**Task goal**
If an entry holds a picture, leave that picture out; copy everything else exactly.

**Records to use**
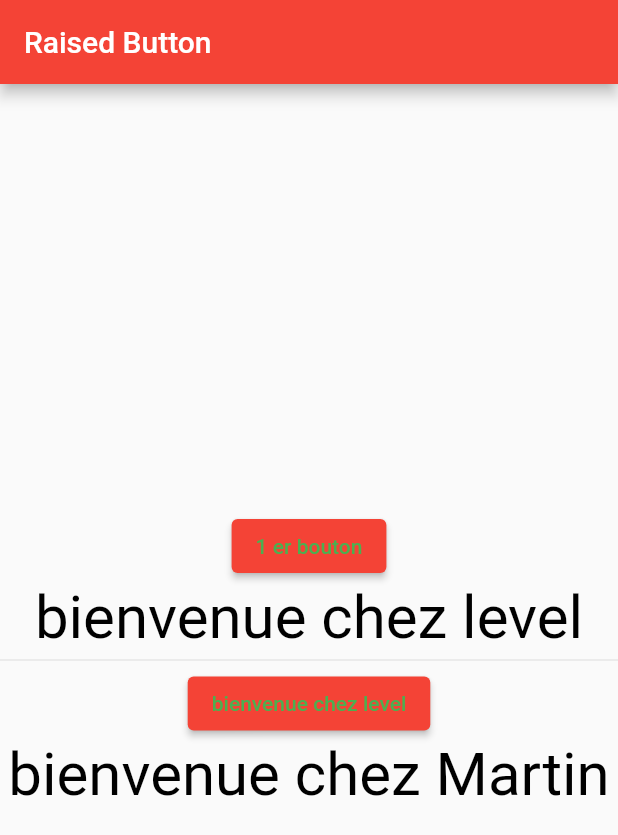
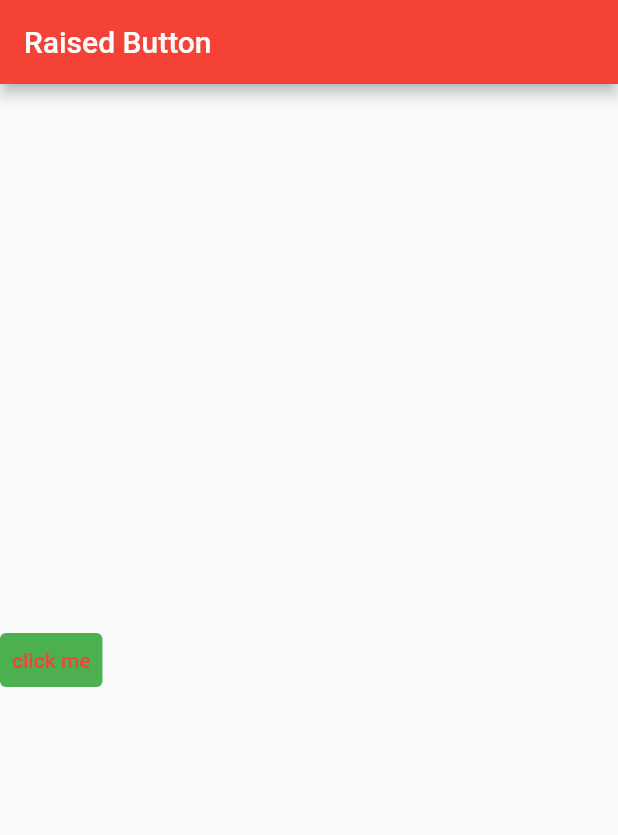
Before and after one commit to Level237/Flutter-demo, a Flutter app: the screen it shows after launch, on a phone screen of 412 x 824 dp. Shown: the top 835 px of the screen. Run offline on Flutter 3.47's test engine with Material 2 defaults, Android fonts, the phone set to English and light mode, and no system bars.

Commit message:
Adding a button and your style with TEXTBUTTON

```diff
--- a/lib/main.dart
+++ b/lib/main.dart
@@ -35,21 +35,6 @@ class Homepage extends StatefulWidget {
 }
 
 class _HomepageState extends State<Homepage> {
-  String value = "bienvenue chez level";
-  String value1 = "bienvenue chez Martin";
-
-  void onclick1() {
-    setState(() {
-      value = "tutoriels pour débutants";
-    });
-  }
-
-  void onclick2(String value2) {
-    setState(() {
-      value1 = value2;
-    });
-  }
-
   @override
   Widget build(BuildContext context) {
     return Scaffold(
@@ -57,28 +42,17 @@ class _HomepageState extends State<Homepage> {
         title: Text('Raised Button'),
       ),
       body: Column(
-            mainAxisAlignment: MainAxisAlignment.center,
+        mainAxisAlignment: MainAxisAlignment.spaceAround,
         children: <Widget>[
-              ElevatedButton(
-                onPressed: () => onclick1(),
-                child:
-                    Text('1 er bouton', style: TextStyle(color: Colors.green)),
+          TextButton(
+            onPressed: () {},
+            child: const Text("click me"),
+            style: ButtonStyle(
+              backgroundColor: MaterialStateProperty.all<Color>(Colors.green),
             ),
-              Text(
-                value,
-                style: TextStyle(color: Colors.black, fontSize: 40),
+          )
+        ],
       ),
-              Divider(
-                height: 10,
-              ),
-              ElevatedButton(
-                onPressed: () => onclick2('bojour a tous'),
-                child: Text(value, style: TextStyle(color: Colors.green)),
-              ),
-              Text(
-                value1,
-                style: TextStyle(color: Colors.black, fontSize: 40),
-              )
-            ]));
+    );
   }
 }
```
Lines whose indentation alone changed are shown as unchanged.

**Exercise result**
Before and after one commit to Level237/Flutter-demo, a Flutter app: the screen it shows after launch, on a phone screen of 412 x 824 dp. Shown: the top 835 px of the screen. Run offline on Flutter 3.47's test engine with Material 2 defaults, Android fonts, the phone set to English and light mode, and no system bars.

Commit message:
Adding a button and your style with TEXTBUTTON

```diff
--- a/lib/main.dart
+++ b/lib/main.dart
@@ -35,21 +35,6 @@ class Homepage extends StatefulWidget {
 }
 
 class _HomepageState extends State<Homepage> {
-  String value = "bienvenue chez level";
-  String value1 = "bienvenue chez Martin";
-
-  void onclick1() {
-    setState(() {
-      value = "tutoriels pour débutants";
-    });
-  }
-
-  void onclick2(String value2) {
-    setState(() {
-      value1 = value2;
-    });
-  }
-
   @override
   Widget build(BuildContext context) {
     return Scaffold(
@@ -57,28 +42,17 @@ class _HomepageState extends State<Homepage> {
         title: Text('Raised Button'),
       ),
       body: Column(
-            mainAxisAlignment: MainAxisAlignment.center,
+        mainAxisAlignment: MainAxisAlignment.spaceAround,
         children: <Widget>[
-              ElevatedButton(
-                onPressed: () => onclick1(),
-                child:
-                    Text('1 er bouton', style: TextStyle(color: Colors.green)),
+          TextButton(
+            onPressed: () {},
+            child: const Text("click me"),
+            style: ButtonStyle(
+              backgroundColor: MaterialStateProperty.all<Color>(Colors.green),
             ),
-              Text(
-                value,
-                style: TextStyle(color: Colors.black, fontSize: 40),
+          )
+        ],
       ),
-              Divider(
-                height: 10,
-              ),
-              ElevatedButton(
-                onPressed: () => onclick2('bojour a tous'),
-                child: Text(value, style: TextStyle(color: Colors.green)),
-              ),
-              Text(
-                value1,
-                style: TextStyle(color: Colors.black, fontSize: 40),
-              )
-            ]));
+    );
   }
 }
```
Lines whose indentation alone changed are shown as unchanged.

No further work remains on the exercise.